• Action item: Filter the entries, keeping every line with the string "description".
┄┄┄┄┄┄┄┄┄┄
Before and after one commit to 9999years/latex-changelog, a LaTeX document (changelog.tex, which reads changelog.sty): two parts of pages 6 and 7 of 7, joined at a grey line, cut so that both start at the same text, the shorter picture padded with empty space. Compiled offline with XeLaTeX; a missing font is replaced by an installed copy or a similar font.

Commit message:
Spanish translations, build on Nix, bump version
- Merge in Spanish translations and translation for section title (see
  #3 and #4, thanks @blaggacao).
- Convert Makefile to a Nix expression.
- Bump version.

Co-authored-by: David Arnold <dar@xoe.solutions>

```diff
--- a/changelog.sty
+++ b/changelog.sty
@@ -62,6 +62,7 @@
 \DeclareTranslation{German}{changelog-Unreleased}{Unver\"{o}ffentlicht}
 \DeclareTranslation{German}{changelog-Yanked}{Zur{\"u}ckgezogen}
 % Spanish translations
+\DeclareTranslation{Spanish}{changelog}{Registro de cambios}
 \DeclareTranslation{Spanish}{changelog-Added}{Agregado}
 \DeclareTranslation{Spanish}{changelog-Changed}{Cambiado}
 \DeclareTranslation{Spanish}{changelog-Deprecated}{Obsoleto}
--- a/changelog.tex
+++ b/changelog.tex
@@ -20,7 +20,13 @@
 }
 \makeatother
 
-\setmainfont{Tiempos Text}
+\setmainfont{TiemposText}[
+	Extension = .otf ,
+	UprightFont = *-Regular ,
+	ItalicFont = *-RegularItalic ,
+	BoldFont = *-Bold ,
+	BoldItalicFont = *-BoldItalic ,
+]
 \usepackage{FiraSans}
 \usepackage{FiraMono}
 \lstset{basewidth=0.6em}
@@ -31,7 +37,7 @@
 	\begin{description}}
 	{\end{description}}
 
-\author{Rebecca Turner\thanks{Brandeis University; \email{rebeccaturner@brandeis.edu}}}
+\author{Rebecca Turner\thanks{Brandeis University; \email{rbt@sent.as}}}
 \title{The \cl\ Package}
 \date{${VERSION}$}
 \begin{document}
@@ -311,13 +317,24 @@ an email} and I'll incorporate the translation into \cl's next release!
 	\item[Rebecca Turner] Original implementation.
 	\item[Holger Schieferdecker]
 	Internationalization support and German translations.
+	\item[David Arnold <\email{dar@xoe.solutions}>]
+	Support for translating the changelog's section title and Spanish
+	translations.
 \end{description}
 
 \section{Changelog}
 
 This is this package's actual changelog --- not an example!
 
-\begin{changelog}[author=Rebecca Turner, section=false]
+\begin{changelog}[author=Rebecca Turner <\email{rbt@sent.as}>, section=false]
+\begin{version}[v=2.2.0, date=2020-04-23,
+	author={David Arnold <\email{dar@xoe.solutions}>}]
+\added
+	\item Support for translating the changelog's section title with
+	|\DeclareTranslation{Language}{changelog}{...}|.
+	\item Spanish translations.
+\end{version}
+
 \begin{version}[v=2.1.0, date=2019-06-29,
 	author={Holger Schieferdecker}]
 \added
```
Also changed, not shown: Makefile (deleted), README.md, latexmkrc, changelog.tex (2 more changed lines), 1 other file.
┄┄┄┄┄┄┄┄┄┄
• Exercise answer:
 	\begin{description}}
 	{\end{description}}
 \end{description}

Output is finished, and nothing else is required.